Task item: Please copy out every line in the entries that includes the word "participant".

[[ Given entries open ]]

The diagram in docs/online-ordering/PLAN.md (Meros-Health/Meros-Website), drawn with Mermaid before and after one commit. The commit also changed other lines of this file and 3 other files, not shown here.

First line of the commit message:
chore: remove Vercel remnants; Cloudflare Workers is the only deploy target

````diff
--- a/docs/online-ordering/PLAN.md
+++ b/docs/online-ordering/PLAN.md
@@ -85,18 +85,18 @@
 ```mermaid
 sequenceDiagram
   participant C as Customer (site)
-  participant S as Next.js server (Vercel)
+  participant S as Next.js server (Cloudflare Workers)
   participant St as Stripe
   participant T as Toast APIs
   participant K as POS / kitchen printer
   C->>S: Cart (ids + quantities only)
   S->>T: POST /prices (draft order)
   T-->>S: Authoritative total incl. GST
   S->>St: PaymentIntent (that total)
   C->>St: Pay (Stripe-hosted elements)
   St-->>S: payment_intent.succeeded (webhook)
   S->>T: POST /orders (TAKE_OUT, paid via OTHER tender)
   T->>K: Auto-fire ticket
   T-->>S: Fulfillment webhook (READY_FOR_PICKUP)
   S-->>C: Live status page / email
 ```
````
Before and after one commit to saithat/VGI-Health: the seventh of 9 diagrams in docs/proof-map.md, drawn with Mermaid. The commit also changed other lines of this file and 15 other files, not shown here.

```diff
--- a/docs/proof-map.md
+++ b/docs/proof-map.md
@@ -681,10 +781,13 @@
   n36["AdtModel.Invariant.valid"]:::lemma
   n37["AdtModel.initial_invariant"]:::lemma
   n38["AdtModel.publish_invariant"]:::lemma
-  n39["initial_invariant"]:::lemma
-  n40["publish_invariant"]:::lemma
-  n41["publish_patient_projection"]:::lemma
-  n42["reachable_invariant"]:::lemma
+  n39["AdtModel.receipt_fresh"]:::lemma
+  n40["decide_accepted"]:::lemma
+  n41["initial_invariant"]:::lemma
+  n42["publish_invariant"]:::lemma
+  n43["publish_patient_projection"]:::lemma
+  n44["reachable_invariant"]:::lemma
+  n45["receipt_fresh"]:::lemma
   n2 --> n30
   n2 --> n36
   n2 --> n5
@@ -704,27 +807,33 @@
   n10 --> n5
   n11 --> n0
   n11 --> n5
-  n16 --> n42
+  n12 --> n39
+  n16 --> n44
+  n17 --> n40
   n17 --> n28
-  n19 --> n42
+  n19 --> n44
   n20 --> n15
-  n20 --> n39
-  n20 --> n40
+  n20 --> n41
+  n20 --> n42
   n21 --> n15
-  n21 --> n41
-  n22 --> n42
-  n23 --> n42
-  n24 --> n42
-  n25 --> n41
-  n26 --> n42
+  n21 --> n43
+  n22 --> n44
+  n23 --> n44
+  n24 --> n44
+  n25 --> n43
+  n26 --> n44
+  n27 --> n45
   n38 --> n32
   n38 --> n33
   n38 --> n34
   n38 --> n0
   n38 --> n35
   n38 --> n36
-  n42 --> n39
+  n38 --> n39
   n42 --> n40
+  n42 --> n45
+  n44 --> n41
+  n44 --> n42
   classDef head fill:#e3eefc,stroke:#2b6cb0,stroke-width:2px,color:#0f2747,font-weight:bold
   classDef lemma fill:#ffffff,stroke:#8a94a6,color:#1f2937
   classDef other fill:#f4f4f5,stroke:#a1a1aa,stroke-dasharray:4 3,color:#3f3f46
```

[[ Given entries closed ]]

Solution to this exercise:
   participant C as Customer (site)
-  participant S as Next.js server (Vercel)
+  participant S as Next.js server (Cloudflare Workers)
   participant St as Stripe
   participant T as Toast APIs
   participant K as POS / kitchen printer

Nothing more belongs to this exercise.